Me on a day of meetings and paperwork…
Other days can be spent outside walking around the countryside or on site with drilling rigs.
Drilling for water in Wales (with the Army)
I spend a lot of time talking to people, trying to plan what we should be doing and helping them solve problems. These problems can be about how we do our business, but the best ones are helping solve science, engineering and environmental problems. This can be anything from drilling holes and understanding rocks, or how best to sample rocks to look at the microbes, the very small life that calls the rock its home, or how the results should be shown to non-scientists.
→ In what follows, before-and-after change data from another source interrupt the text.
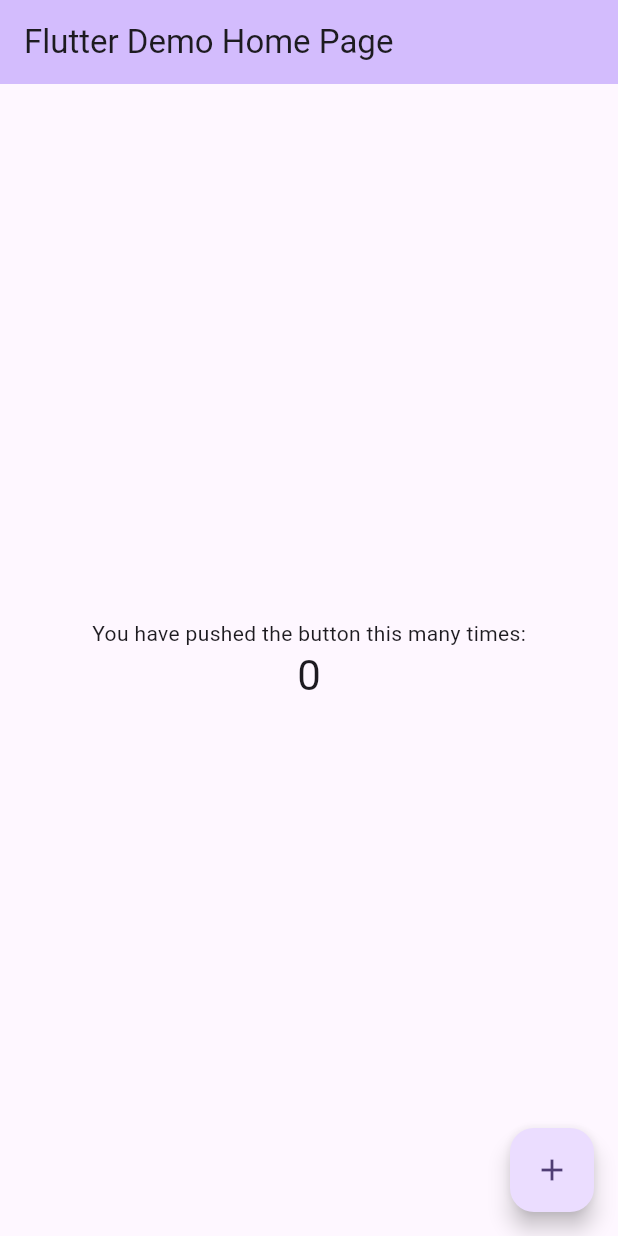
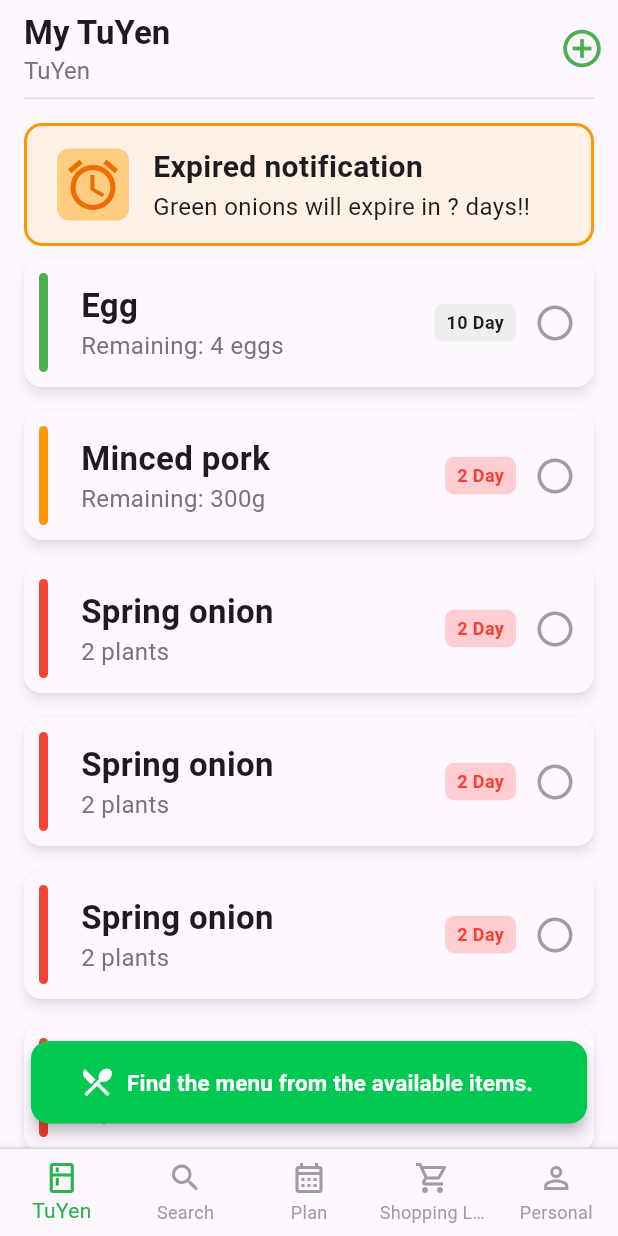
Before and after one commit to ChanapatArt/tuyen, a Flutter app: the screen it shows after launch, on a phone screen of 412 x 824 dp. Run offline on Flutter 3.47's test engine with Material 3 defaults, Android fonts, the phone set to English and light mode, and no system bars; our stand-ins replace google_fonts; Roboto replaces fonts that are missing (Itim).

Commit message:
home_screen

```diff
--- a/mobile_app/lib/main.dart
+++ b/mobile_app/lib/main.dart
@@ -1,4 +1,6 @@
 import 'package:flutter/material.dart';
+import 'package:google_fonts/google_fonts.dart';
+import 'package:mobile_app/screens/splash.dart';
 
 void main() {
   runApp(const MyApp());
@@ -7,116 +9,16 @@ void main() {
 class MyApp extends StatelessWidget {
   const MyApp({super.key});
 
-  // This widget is the root of your application.
   @override
   Widget build(BuildContext context) {
     return MaterialApp(
-      title: 'Flutter Demo',
+      debugShowCheckedModeBanner: false,
       theme: ThemeData(
-        // This is the theme of your application.
-        //
-        // TRY THIS: Try running your application with "flutter run". You'll see
-        // the application has a purple toolbar. Then, without quitting the app,
-        // try changing the seedColor in the colorScheme below to Colors.green
-        // and then invoke "hot reload" (save your changes or press the "hot
-        // reload" button in a Flutter-supported IDE, or press "r" if you used
-        // the command line to start the app).
-        //
-        // Notice that the counter didn't reset back to zero; the application
-        // state is not lost during the reload. To reset the state, use hot
-        // restart instead.
-        //
-        // This works for code too, not just values: Most code changes can be
-        // tested with just a hot reload.
-        colorScheme: .fromSeed(seedColor: Colors.deepPurple),
+        textTheme: GoogleFonts.itimTextTheme(),
       ),
-      home: const MyHomePage(title: 'Flutter Demo Home Page'),
+
+      title: "TuYen",
+      home: const Splash(),
     );
   }
 }
-
-class MyHomePage extends StatefulWidget {
-  const MyHomePage({super.key, required this.title});
-
-  // This widget is the home page of your application. It is stateful, meaning
-  // that it has a State object (defined below) that contains fields that affect
-  // how it looks.
-
-  // This class is the configuration for the state. It holds the values (in this
-  // case the title) provided by the parent (in this case the App widget) and
-  // used by the build method of the State. Fields in a Widget subclass are
-  // always marked "final".
-
-  final String title;
-
-  @override
-  State<MyHomePage> createState() => _MyHomePageState();
-}
-
-class _MyHomePageState extends State<MyHomePage> {
-  int _counter = 0;
-
-  void _incrementCounter() {
-    setState(() {
-      // This call to setState tells the Flutter framework that something has
-      // changed in this State, which causes it to rerun the build method below
-      // so that the display can reflect the updated values. If we changed
-      // _counter without calling setState(), then the build method would not be
-      // called again, and so nothing would appear to happen.
-      _counter++;
-    });
-  }
-
-  @override
-  Widget build(BuildContext context) {
-    // This method is rerun every time setState is called, for instance as done
-    // by the _incrementCounter method above.
-    //
-    // The Flutter framework has been optimized to make rerunning build methods
-    // fast, so that you can just rebuild anything that needs updating rather
-    // than having to individually change instances of widgets.
-    return Scaffold(
-      appBar: AppBar(
-        // TRY THIS: Try changing the color here to a specific color (to
-        // Colors.amber, perhaps?) and trigger a hot reload to see the AppBar
-        // change color while the other colors stay the same.
-        backgroundColor: Theme.of(context).colorScheme.inversePrimary,
-        // Here we take the value from the MyHomePage object that was created by
-        // the App.build method, and use it to set our appbar title.
-        title: Text(widget.title),
-      ),
-      body: Center(
-        // Center is a layout widget. It takes a single child and positions it
-        // in the middle of the parent.
-        child: Column(
-          // Column is also a layout widget. It takes a list of children and
-          // arranges them vertically. By default, it sizes itself to fit its
-          // children horizontally, and tries to be as tall as its parent.
-          //
-          // Column has various properties to control how it sizes itself and
-          // how it positions its children. Here we use mainAxisAlignment to
-          // center the children vertically; the main axis here is the vertical
-          // axis because Columns are vertical (the cross axis would be
-          // horizontal).
-          //
-          // TRY THIS: Invoke "debug painting" (choose the "Toggle Debug Paint"
-          // action in the IDE, or press "p" in the console), to see the
-          // wireframe for each widget.
-          mainAxisAlignment: .center,
-          children: [
-            const Text('You have pushed the button this many times:'),
-            Text(
-              '$_counter',
-              style: Theme.of(context).textTheme.headlineMedium,
-            ),
-          ],
-        ),
-      ),
-      floatingActionButton: FloatingActionButton(
-        onPressed: _incrementCounter,
-        tooltip: 'Increment',
-        child: const Icon(Icons.add),
-      ),
-    );
-  }
-}
--- /dev/null
+++ b/mobile_app/lib/screens/home.dart
@@ -0,0 +1,267 @@
+import 'package:flutter/material.dart';
+import 'package:mobile_app/widgets/bottom_nav.dart';
+import 'package:mobile_app/widgets/foodItem_card.dart';
+
+class Home extends StatefulWidget {
+  const Home({super.key});
+
+  @override
+  State<Home> createState() => _HomeState();
+}
+
+class _HomeState extends State<Home> {
+  final List<Map<String, dynamic>> _foodItems = [
+    // สร้างตัวแปรเก็บข้อมูลอาหารและสถานะการเลือก
+    {
+      'title': 'Egg',
+      'subtitle': 'Remaining: 4 eggs',
+      'days': '10 Day',
+      'color': Colors.green,
+      'isSelected': false,
+    },
+    {
+      'title': 'Minced pork',
+      'subtitle': 'Remaining: 300g',
+      'days': '2 Day',
+      'color': Colors.orange,
+      'isSelected': false,
+      'isNearExpiry': true,
+    },
+    {
+      'title': 'Spring onion',
+      'subtitle': '2 plants',
+      'days': '2 Day',
+      'color': Colors.red,
+      'isSelected': false,
+      'isNearExpiry': true,
+    },
+    {
+      'title': 'Spring onion',
+      'subtitle': '2 plants',
+      'days': '2 Day',
+      'color': Colors.red,
+      'isSelected': false,
+      'isNearExpiry': true,
+    },
+    {
+      'title': 'Spring onion',
+      'subtitle': '2 plants',
+      'days': '2 Day',
+      'color': Colors.red,
+      'isSelected': false,
+      'isNearExpiry': true,
+    },
+    {
+      'title': 'Spring onion',
+      'subtitle': '2 plants',
+      'days': '2 Day',
+      'color': Colors.red,
+      'isSelected': false,
+      'isNearExpiry': true,
+    },
+    {
+      'title': 'Spring onion',
+      'subtitle': '2 plants',
+      'days': '2 Day',
+      'color': Colors.red,
+      'isSelected': false,
+      'isNearExpiry': true,
+    },
+    {
+      'title': 'Spring onion',
+      'subtitle': '2 plants',
+      'days': '2 Day',
+      'color': Colors.red,
+      'isSelected': false,
+      'isNearExpiry': true,
+    },
+    {
+      'title': 'Spring onion',
+      'subtitle': '2 plants',
+      'days': '2 Day',
+      'color': Colors.red,
+      'isSelected': false,
+      'isNearExpiry': true,
+    },
+    {
+      'title': 'Spring onion',
+      'subtitle': '2 plants',
+      'days': '2 Day',
+      'color': Colors.red,
+      'isSelected': false,
+      'isNearExpiry': true,
+    },
+    {
+      'title': 'Spring onion',
+      'subtitle': '2 plants',
+      'days': '2 Day',
+      'color': Colors.red,
+      'isSelected': false,
+      'isNearExpiry': true,
+    },
+    {
+      'title': 'Spring onion',
+      'subtitle': '2 plants',
+      'days': '2 Day',
+      'color': Colors.red,
+      'isSelected': false,
+      'isNearExpiry': true,
+    },
+  ];
+
+  @override
+  Widget build(BuildContext context) {
+    return Scaffold(
+      appBar: AppBar(
+        title: Column(
+          crossAxisAlignment: CrossAxisAlignment.start,
+          children: [
+            const Text(
+              "My TuYen",
+              style: TextStyle(fontSize: 22, fontWeight: FontWeight.bold),
+            ),
+            Text(
+              "TuYen",
+              style: TextStyle(fontSize: 16, color: Colors.grey.shade600),
+            ),
+          ],
+        ),
+        centerTitle: false,
+        elevation: 0,
+        actions: [
+          IconButton(
+            icon: const Icon(
+              Icons.add_circle_outline,
+              color: Colors.green,
+              size: 30,
+            ),
+            onPressed: () {},
+          ),
+        ],
+        toolbarHeight: 65,
+        bottom: PreferredSize(
+          preferredSize: const Size.fromHeight(1),
+          child: Padding(
+            padding: const EdgeInsets.symmetric(horizontal: 16),
+            child: Container(
+              color: Colors.grey.withAlpha(76), // 0.3 * 255
+              height: 1,
+            ),
+          ),
+        ),
+      ),
+      body: SingleChildScrollView(
+        child: Column(
+          children: [
+            const ExpiryAlertCard(),
+            ..._foodItems.asMap().entries.map((entry) {
+              int index = entry.key;
+              var item = entry.value;
+
+              return FoodItemCard(
+                title: item['title'],
+                subtitle: item['subtitle'],
+                remainingDays: item['days'],
+                statusColor: item['color'],
+                isSelected: item['isSelected'],
+                isNearExpiry: item['isNearExpiry'] ?? false,
+                // 3. ฟังก์ชันเมื่อมีการกดเลือก
+                onTap: () {
+                  setState(() {
+                    _foodItems[index]['isSelected'] =
+                        !_foodItems[index]['isSelected'];
+                  });
+                },
+              );
+            }),
+            SizedBox(height: 75,)
+          ],
+        ),
+      ),
+
+      floatingActionButton: SizedBox(
+        width:
+            MediaQuery.of(context).size.width * 0.9, // ขยายให้กว้างเกือบเต็มจอ
+        height: 55,
+        child: FloatingActionButton.extended(
+          onPressed: () {
+            // เมื่อกดเอาเฉพาะไอเทมที่ isSelected เป็น true
+            final selectedItems = _foodItems
+                .where((item) => item['isSelected'] == true)
+                .toList();
+            print(
+              "เมนูแนะนำสำหรับ: ${selectedItems.map((e) => e['title']).toList()}",
+            );
+          },
+          backgroundColor: const Color(0xFF00C853), // สีเขียวสดตามรูป
+          shape: RoundedRectangleBorder(
+            borderRadius: BorderRadius.circular(12),
+          ),
+          elevation: 4,
+          // ใส่ Icon และ Text ตามรูป
+          icon: const Icon(Icons.restaurant_menu, color: Colors.white),
+          label: const Text(
+            "Find the menu from the available items.",
+            style: TextStyle(
+              color: Colors.white,
+              fontWeight: FontWeight.bold,
+              fontSize: 15,
+            ),
+          ),
+        ),
+      ),
+
+      // 2. จัดตำแหน่งปุ่มให้อยู่ตรงกลางด้านล่าง
+      floatingActionButtonLocation: FloatingActionButtonLocation.centerFloat,
+      bottomNavigationBar: const BottomNav(),
+    );
+  }
+}
+
+class ExpiryAlertCard extends StatelessWidget {
+  const ExpiryAlertCard({super.key});
+
+  @override
+  Widget build(BuildContext context) {
+    return Padding(
+      padding: EdgeInsets.symmetric(horizontal: 16),
+      child: Container(
+        height: 82,
+        margin: EdgeInsets.only(top: 16),
+        padding: EdgeInsets.symmetric(vertical: 8, horizontal: 20),
+        decoration: BoxDecoration(
+          color: const Color.fromARGB(255, 255, 241, 229),
+          borderRadius: BorderRadius.circular(12),
+          border: Border.all(width: 2, color: Colors.orange),
+        ),
+        child: Row(
+          children: [
+            Container(
+              decoration: BoxDecoration(
+                color: Colors.orange[200],
+                borderRadius: BorderRadius.circular(8),
+              ),
+              padding: EdgeInsets.all(4),
+              margin: EdgeInsets.only(right: 16),
+              child: Icon(Icons.alarm, size: 40, color: Colors.orange[800]),
+            ),
+            Column(
+              crossAxisAlignment: CrossAxisAlignment.start,
+              mainAxisSize: MainAxisSize.min,
+              children: [
+                Text(
+                  "Expired notification",
+                  style: TextStyle(fontWeight: FontWeight.bold, fontSize: 20),
+                ),
+                Text(
+                  "Green onions will expire in ? days!!",
+                  style: TextStyle(fontSize: 16),
+                ),
+              ],
+            ),
+          ],
+        ),
+      ),
+    );
+  }
+}
--- /dev/null
+++ b/mobile_app/lib/screens/splash.dart
@@ -0,0 +1,81 @@
+import 'package:flutter/material.dart';
+import 'home.dart';
+import 'dart:async';
+
+class Splash extends StatefulWidget {
+  const Splash({super.key});
+
+  @override
+  State<Splash> createState() => _SplashState();
+}
+
+class _SplashState extends State<Splash>
+    with SingleTickerProviderStateMixin {
+  late AnimationController _controller;
+  late Animation<double> _animation;
+
+  @override
+  void initState() {
+    super.initState();
+
+    _controller = AnimationController(
+      vsync: this,
+      duration: const Duration(milliseconds: 800),
+    )..repeat(reverse: true);
+
+    _animation = Tween<double>(
+      begin: 1.0,
+      end: 1.2,
+    ).animate(CurvedAnimation(parent: _controller, curve: Curves.easeInOut));
+
+    // 3. โหลดข้อมูลเบื้องหลัง (แทนการใช้ Timer เฉยๆ)
+    loadDataAndNavigate();
+  }
+
+  void loadDataAndNavigate() async {
+    await Future.delayed(const Duration(seconds: 3)); // จำลองการโหลดข้อมูลจริงๆ 3 วินาที
+
+    // เมื่อโหลดเสร็จ ค่อยย้ายไปหน้า Home
+    if (mounted) {
+      Navigator.pushReplacement(
+        context,
+        MaterialPageRoute(builder: (context) => const Home()),
+      );
+    }
+  }
+
+  @override
+  void dispose() {
+    _controller.dispose();
+    super.dispose();
+  }
+
+  @override
+  Widget build(BuildContext context) {
+    return Scaffold(
+      backgroundColor:
+          Colors.white,
+      body: Center(
+        child: Column(
+          mainAxisAlignment: MainAxisAlignment.center,
+          children: [
+            ScaleTransition(
+              scale: _animation,
+              child: Image.asset(
+                'assets/images/logo.png',
+                width: 150,
+              ),
+            ),
+            Text("TuYen",
+            style:
+              TextStyle(
+                fontSize: 28,
+                fontWeight: FontWeight.bold
+            ),
+            ),
+          ],
+        ),
+      ),
+    );
+  }
+}
--- /dev/null
+++ b/mobile_app/lib/widgets/bottom_nav.dart
@@ -0,0 +1,62 @@
+import 'package:flutter/material.dart';
+
+class BottomNav extends StatefulWidget {
+  const BottomNav({super.key});
+
+  @override
+  State<BottomNav> createState() => _BottomNavState();
+}
+
+class _BottomNavState extends State<BottomNav> {
+  int _currentIndex = 0;
+
+  @override
+  Widget build(BuildContext context) {
+    return Container(
+      decoration: BoxDecoration(
+        border: Border(
+          top: BorderSide(
+            color: Colors.grey.withValues(alpha: 0.3),
+            width: 1
+          )
+        )
+      ),
+      child: BottomNavigationBar(
+        type: BottomNavigationBarType.fixed, // เพื่อให้แสดง label ทุกตัว
+        currentIndex: _currentIndex,         // บอกว่าตอนนี้เลือกอันไหนอยู่
+        selectedItemColor: const Color(0xFF28B446), // สีเขียวตามรูป
+        unselectedItemColor: Colors.grey,
+        showUnselectedLabels: true,
+
+        onTap: (index) { // ฟังก์ชันเมื่อมีการกดเปลี่ยนเมนู
+          setState(() {
+            _currentIndex = index;
+          });
+        },
+
+        items: const [
+          BottomNavigationBarItem(
+            icon: Icon(Icons.kitchen_outlined),
+            label: 'TuYen',
+          ),
+          BottomNavigationBarItem(
+            icon: Icon(Icons.search_rounded),
+            label: 'Search',
+          ),
+          BottomNavigationBarItem(
+            icon: Icon(Icons.calendar_month_outlined),
+            label: 'Plan',
+          ),
+          BottomNavigationBarItem(
+            icon: Icon(Icons.shopping_cart_outlined),
+            label: 'Shopping List',
+          ),
+          BottomNavigationBarItem(
+            icon: Icon(Icons.person_outline),
+            label: 'Personal',
+          ),
+        ],
+      ),
+    );
+  }
+}
--- /dev/null
+++ b/mobile_app/lib/widgets/foodItem_card.dart
@@ -0,0 +1,111 @@
+import 'package:flutter/material.dart';
+
+class FoodItemCard extends StatelessWidget {
+  final String title;
+  final String subtitle;
+  final String remainingDays;
+  final Color statusColor;
+  final bool isNearExpiry;
+  final bool isSelected;
+  final VoidCallback onTap;
+
+  const FoodItemCard({
+    super.key,
+    required this.title,
+    required this.subtitle,
+    required this.remainingDays,
+    required this.statusColor,
+    required this.isSelected,
+    required this.onTap,
+    this.isNearExpiry = false,
+  });
+
+  @override
+  Widget build(BuildContext context) {
+    return GestureDetector(
+      onTap: onTap,
+      child: Card(
+        margin: const EdgeInsets.symmetric(horizontal: 16, vertical: 8),
+        shape: RoundedRectangleBorder(borderRadius: BorderRadius.circular(12)),
+        elevation:  3,
+        color: isSelected ? Colors.green.shade50 : Theme.of(context).scaffoldBackgroundColor, // สีพื้นหลัง
+        shadowColor: const Color.fromARGB(110, 0, 0, 0),
+        child: ClipRRect(
+          borderRadius: BorderRadius.circular(12),
+          child: IntrinsicHeight(
+            child: Row(
+              children: [
+                // 1. แถบสีด้านซ้าย
+                Container(
+                  width: 6,
+                  margin: EdgeInsets.all(10),
+                  decoration: BoxDecoration(
+                    color: statusColor,
+                    borderRadius: BorderRadius.circular(6),
+                  ),
+                ),
+
+                const SizedBox(width: 12),
+
+                // 2. ข้อมูลชื่อและจำนวน
+                Expanded(
+                  child: Padding(
+                    padding: const EdgeInsets.symmetric(vertical: 16),
+                    child: Column(
+                      crossAxisAlignment: CrossAxisAlignment.start,
+                      children: [
+                        Text(
+                          title,
+                          style: const TextStyle(
+                            fontSize: 22,
+                            fontWeight: FontWeight.bold,
+                          ),
+                        ),
+                        Text(
+                          subtitle,
+                          style: TextStyle(
+                            color: Colors.grey.shade600,
+                            fontSize: 16,
+                          ),
+                        ),
+                      ],
+                    ),
+                  ),
+                ),
+
+                // 3. ป้ายบอกวัน (Badge)
+                Container(
+                  padding: const EdgeInsets.symmetric(horizontal: 8, vertical: 4),
+                  decoration: BoxDecoration(
+                    color: isNearExpiry
+                        ? Colors.red.shade100
+                        : isSelected ? Colors.green.shade200 : Colors.grey.shade200,
+                    borderRadius: BorderRadius.circular(6),
+                  ),
+                  child: Text(
+                    remainingDays,
+                    style: TextStyle(
+                      color: isNearExpiry ? Colors.red : Colors.black87,
+                      fontWeight: FontWeight.bold,
+                      fontSize: 12,
+                    ),
+                  ),
+                ),
+
+                // 4. Checkbox (วงกลมด้านขวา)
+                Padding(
+                  padding: const EdgeInsets.symmetric(horizontal: 12),
+                  child: Icon(
+                    isSelected ? Icons.check_circle : Icons.circle_outlined,
+                    color: Colors.grey.shade500,
+                    size: 28,
+                  ),
+                ),
+              ],
+            ),
+          ),
+        ),
+      ),
+    );
+  }
+}
```
Also changed, not shown: mobile_app/pubspec.yaml (+10 -1 lines), mobile_app/pubspec.lock, 31 other files.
Sometimes I get to speak to people who want to be scientists and I get to help them pick the right pathway.
Sometimes, if I’m really lucky, I get to go places like Iceland and hold meetings next to waterfalls.
Me in Iceland, having a meeting by a waterfall
I think this should happen a lot more often.
What I'd do with the prize money
I'd make it easier for people to learn how to get clean water in rural Tanzania.
Geology for Global Development (GfGD) is a registered charity (1165663), established to champion the role of geology in sustainable development, mobilising and equipping the geology community to support the UN Sustainable Development Goals. In 2019, they will be developing projects to increase access to improved water resources in rural Tanzania (SDG 6 – clean water and sanitation), and the scientific and technical capacity to help manage these. Access to locally-managed and sustainable water resources is critical to improving the health, education and gender equality of local communities. Work in Tanzania will be done in partnership with local NGOs and district governments, focusing on training and capacity building to ensure they access to the Earth and environmental science needed to develop new water projects, monitor water quality, and assess water project functionality. Read more about their work: http://www.gfgd.org/
How would you describe yourself in 3 words?
Lucky, Effective, Hard-working
What's the best thing you've done in your career?
Travelled. By travelling you see new things, eat different food, and see some very different TV.
What or who inspired you to follow your career?
The NASA astronauts of the 1960s and 1970s
What was your favourite subject at school?
Tricky, I liked Geography and English
What did you want to be after you left school?
A writer. Or a fireman. I did think of being a scientist, but not doing well at school never thought it would happen.
Were you ever in trouble at school?
If you weren't doing this job, what would you choose instead?
I'd like to write a novel.
Who is your favourite singer or band?
Probably the stuff your mum and dad listen to? Or maybe even your grandparents?
What's your favourite food?
Nachos. Or Nachos with extra cheese, or Nachos with extra cheese and Jalapeño.
What is the most fun thing you've done?
Jump out of helicopters in the dark.
If you had 3 wishes for yourself what would they be? - be honest!
I'd want to fly, be invisible and for my family to have good health.
Tell us a joke.
There are 10 kinds of people in the world. Those who understand binary and those who do not... Yes. It's a science joke.